» Work required: If a line below contains "print", add it to your tally, then answer with the tally alone.
(Dataset Opens)
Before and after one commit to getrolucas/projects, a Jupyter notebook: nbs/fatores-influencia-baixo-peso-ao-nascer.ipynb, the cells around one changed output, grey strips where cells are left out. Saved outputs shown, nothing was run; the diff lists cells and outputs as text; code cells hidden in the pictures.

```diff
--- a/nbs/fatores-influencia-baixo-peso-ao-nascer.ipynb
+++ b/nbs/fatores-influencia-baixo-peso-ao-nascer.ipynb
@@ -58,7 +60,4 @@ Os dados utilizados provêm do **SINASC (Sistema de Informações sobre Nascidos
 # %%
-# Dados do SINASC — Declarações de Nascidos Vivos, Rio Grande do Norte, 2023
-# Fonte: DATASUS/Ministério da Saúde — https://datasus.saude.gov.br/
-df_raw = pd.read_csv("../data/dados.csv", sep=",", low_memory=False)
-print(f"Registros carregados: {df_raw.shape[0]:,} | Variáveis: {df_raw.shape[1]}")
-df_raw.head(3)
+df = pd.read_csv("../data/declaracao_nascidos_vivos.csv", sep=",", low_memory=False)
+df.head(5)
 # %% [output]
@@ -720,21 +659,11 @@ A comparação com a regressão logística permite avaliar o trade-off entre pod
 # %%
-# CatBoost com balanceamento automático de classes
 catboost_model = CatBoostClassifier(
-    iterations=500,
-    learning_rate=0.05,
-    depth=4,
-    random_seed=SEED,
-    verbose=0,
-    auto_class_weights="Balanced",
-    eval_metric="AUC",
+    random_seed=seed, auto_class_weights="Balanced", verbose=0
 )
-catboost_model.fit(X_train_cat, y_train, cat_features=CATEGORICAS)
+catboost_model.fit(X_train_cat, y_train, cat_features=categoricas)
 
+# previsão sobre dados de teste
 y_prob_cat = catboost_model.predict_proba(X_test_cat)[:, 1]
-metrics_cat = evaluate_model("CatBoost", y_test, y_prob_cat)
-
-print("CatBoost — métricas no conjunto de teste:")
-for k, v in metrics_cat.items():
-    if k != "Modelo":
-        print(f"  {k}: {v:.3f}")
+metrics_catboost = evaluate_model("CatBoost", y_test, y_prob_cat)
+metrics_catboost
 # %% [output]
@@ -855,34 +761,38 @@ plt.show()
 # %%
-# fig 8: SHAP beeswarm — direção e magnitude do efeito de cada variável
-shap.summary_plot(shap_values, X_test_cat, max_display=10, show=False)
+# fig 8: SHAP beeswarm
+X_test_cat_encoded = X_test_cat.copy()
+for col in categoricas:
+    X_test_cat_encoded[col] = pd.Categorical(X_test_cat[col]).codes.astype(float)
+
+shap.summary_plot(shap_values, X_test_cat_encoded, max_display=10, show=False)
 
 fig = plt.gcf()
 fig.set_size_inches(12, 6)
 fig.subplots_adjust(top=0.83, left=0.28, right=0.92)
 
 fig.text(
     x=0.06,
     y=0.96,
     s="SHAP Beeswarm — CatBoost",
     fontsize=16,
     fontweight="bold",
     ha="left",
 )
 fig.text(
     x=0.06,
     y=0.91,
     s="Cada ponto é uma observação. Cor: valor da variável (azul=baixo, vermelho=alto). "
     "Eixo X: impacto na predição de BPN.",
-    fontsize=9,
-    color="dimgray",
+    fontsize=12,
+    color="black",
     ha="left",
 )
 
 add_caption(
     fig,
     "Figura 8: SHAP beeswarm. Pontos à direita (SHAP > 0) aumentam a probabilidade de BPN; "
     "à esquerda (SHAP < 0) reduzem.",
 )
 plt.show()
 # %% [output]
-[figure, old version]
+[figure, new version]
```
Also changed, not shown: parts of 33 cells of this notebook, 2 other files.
(Dataset Closes)
» Answer space: 3